(Listed records)

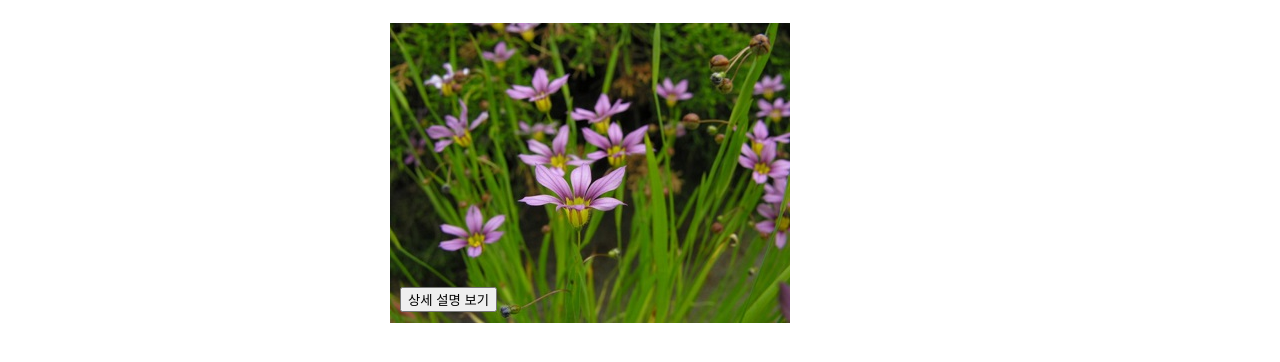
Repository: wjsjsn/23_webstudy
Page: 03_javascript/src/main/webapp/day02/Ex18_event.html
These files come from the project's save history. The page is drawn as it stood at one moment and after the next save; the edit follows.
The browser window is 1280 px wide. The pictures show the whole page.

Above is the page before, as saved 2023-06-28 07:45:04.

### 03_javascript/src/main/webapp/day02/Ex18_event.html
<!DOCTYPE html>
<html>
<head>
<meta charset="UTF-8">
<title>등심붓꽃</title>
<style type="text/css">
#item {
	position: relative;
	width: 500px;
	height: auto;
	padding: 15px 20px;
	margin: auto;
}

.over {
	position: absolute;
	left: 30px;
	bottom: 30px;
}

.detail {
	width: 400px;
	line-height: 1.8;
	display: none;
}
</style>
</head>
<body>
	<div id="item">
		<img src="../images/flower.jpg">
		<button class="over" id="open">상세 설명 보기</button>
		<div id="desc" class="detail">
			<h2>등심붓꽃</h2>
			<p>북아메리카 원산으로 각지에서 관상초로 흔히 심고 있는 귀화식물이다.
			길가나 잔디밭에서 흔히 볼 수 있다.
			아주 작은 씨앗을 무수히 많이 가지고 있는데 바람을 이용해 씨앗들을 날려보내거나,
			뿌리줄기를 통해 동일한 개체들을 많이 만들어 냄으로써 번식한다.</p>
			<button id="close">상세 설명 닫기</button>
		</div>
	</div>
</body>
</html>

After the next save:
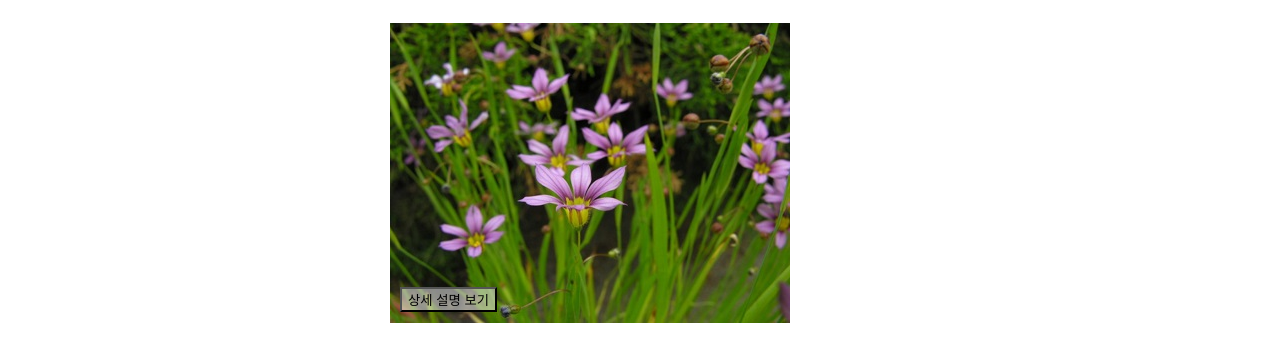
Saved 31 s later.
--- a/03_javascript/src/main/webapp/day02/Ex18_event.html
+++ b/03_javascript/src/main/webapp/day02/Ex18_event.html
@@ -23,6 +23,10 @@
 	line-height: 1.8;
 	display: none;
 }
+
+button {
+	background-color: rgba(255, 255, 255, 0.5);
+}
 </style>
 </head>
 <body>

(End Listed records)
(Listed records)

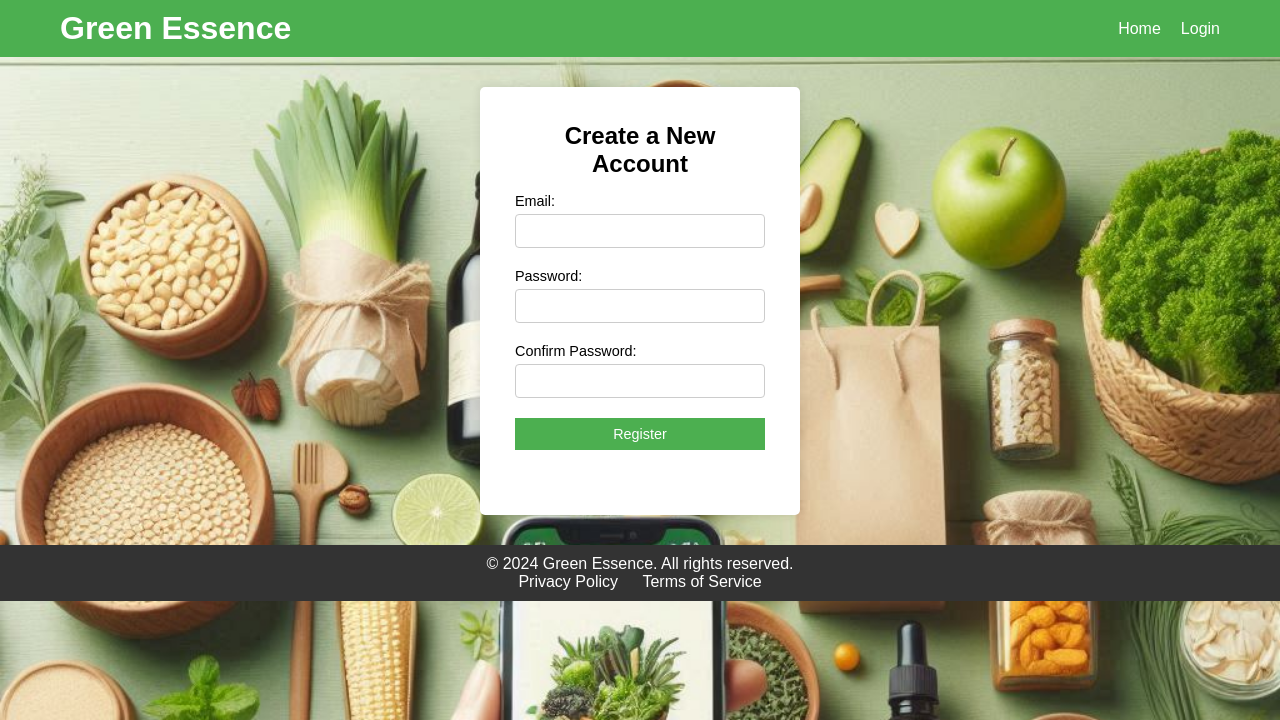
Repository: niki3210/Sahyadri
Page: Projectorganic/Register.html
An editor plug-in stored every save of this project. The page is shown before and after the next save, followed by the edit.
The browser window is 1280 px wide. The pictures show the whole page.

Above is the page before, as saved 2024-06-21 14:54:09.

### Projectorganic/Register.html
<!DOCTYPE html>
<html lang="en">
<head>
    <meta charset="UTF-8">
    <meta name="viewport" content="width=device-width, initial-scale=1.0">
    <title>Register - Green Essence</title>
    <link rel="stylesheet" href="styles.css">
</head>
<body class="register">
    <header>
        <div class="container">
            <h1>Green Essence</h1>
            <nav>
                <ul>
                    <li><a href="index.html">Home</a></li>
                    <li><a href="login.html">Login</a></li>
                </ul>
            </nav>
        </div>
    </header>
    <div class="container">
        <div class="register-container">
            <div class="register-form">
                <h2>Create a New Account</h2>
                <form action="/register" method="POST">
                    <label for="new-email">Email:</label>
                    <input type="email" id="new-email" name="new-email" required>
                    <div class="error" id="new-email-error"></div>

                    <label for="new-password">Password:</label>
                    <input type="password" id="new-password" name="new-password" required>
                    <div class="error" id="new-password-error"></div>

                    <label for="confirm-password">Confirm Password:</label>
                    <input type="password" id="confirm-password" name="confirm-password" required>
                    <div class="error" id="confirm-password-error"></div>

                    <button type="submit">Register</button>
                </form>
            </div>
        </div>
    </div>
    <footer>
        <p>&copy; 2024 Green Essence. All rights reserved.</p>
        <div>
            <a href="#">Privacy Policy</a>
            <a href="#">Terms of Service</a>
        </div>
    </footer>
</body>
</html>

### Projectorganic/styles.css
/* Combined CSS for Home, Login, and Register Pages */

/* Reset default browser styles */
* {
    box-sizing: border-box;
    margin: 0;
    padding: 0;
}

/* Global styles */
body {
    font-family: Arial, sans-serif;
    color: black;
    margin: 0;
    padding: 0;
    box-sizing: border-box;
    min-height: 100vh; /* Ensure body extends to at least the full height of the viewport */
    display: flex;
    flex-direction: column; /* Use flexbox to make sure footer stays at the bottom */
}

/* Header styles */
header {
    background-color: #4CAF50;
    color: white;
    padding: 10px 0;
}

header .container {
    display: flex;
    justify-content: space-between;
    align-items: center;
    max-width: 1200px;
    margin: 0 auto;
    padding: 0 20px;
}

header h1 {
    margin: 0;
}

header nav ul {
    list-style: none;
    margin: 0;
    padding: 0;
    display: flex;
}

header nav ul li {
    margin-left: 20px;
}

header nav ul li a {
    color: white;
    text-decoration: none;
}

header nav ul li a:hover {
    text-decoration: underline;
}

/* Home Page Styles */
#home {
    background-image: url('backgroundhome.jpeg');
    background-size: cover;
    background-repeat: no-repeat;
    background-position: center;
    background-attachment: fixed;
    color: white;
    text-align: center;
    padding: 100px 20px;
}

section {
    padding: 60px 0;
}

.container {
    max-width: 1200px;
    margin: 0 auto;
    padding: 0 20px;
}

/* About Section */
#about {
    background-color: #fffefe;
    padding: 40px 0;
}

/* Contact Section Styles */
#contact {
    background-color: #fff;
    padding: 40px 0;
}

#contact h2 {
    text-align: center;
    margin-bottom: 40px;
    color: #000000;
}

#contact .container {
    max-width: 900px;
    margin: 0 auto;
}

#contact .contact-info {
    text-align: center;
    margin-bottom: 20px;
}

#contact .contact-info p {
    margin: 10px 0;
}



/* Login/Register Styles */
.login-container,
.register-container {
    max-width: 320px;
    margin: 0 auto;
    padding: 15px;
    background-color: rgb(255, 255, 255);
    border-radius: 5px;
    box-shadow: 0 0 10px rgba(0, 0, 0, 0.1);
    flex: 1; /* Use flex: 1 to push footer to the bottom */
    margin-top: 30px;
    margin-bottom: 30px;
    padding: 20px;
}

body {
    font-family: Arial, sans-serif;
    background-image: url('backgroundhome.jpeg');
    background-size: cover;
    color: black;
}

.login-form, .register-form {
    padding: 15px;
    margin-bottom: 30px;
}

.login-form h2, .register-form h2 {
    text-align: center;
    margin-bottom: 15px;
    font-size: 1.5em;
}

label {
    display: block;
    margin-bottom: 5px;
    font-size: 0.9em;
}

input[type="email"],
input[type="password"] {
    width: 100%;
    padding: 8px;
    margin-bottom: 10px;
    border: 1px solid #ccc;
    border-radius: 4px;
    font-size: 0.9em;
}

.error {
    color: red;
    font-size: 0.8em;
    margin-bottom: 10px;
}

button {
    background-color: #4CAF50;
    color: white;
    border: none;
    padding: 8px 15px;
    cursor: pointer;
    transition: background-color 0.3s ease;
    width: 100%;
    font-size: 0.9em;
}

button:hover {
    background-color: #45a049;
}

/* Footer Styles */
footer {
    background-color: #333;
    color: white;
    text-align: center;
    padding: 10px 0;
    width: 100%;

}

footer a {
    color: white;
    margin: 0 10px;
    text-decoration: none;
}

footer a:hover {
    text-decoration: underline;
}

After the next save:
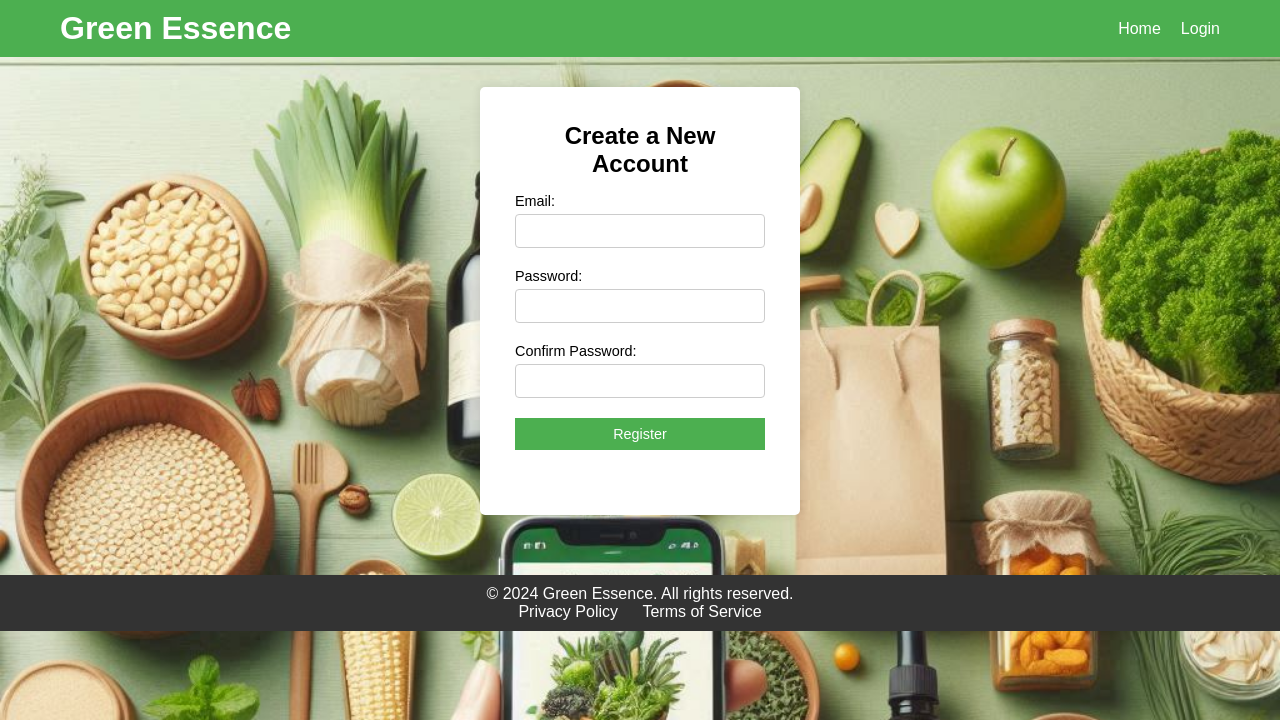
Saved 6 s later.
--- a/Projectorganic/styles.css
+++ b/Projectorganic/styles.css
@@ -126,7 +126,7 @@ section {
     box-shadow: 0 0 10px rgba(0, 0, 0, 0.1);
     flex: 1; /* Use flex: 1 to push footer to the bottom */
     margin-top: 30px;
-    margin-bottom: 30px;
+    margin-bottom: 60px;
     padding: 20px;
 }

(End Listed records)
(Listed records)

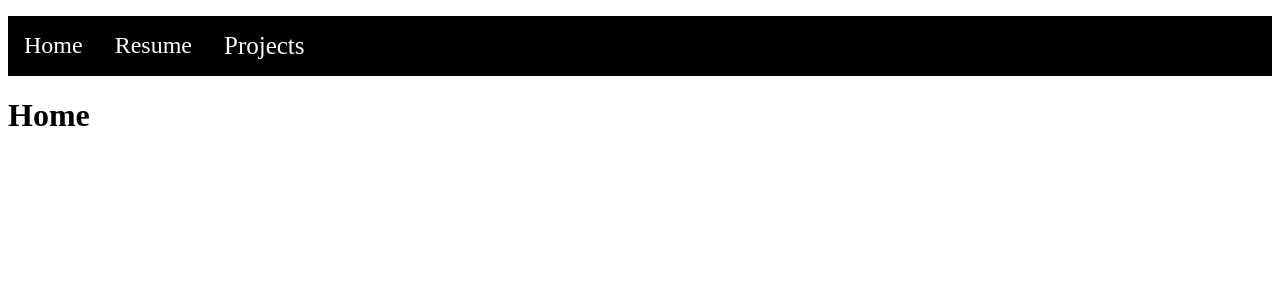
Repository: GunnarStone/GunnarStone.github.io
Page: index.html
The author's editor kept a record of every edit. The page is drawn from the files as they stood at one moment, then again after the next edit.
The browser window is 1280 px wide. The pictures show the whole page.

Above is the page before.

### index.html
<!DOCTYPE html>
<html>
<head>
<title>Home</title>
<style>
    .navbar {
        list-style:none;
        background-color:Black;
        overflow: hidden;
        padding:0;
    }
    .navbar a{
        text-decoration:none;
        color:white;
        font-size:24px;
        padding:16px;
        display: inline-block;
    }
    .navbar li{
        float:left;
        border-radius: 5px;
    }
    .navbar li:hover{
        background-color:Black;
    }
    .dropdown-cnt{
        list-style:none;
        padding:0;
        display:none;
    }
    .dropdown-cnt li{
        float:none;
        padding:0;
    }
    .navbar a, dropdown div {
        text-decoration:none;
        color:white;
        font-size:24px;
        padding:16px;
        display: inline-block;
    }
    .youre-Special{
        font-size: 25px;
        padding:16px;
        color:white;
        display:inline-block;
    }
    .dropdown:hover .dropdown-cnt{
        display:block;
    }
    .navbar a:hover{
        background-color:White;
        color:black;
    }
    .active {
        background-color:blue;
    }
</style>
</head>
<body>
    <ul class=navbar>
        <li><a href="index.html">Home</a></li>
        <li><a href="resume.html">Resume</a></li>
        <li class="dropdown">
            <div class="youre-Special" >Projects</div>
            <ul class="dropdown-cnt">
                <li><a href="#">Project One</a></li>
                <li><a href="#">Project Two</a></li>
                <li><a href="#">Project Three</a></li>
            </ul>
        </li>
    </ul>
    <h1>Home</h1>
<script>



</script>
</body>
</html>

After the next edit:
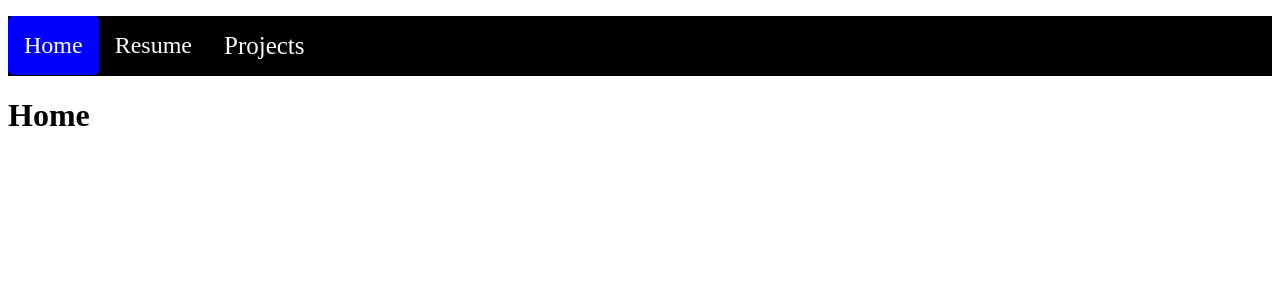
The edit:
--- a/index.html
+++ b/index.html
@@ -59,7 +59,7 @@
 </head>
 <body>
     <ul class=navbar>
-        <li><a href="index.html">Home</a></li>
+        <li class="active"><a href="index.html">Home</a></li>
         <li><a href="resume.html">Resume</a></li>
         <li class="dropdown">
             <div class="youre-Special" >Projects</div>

(End Listed records)

Directions – Among the entries above, how many lines include the word "email"? Give the number with no comment.

Written answer – 4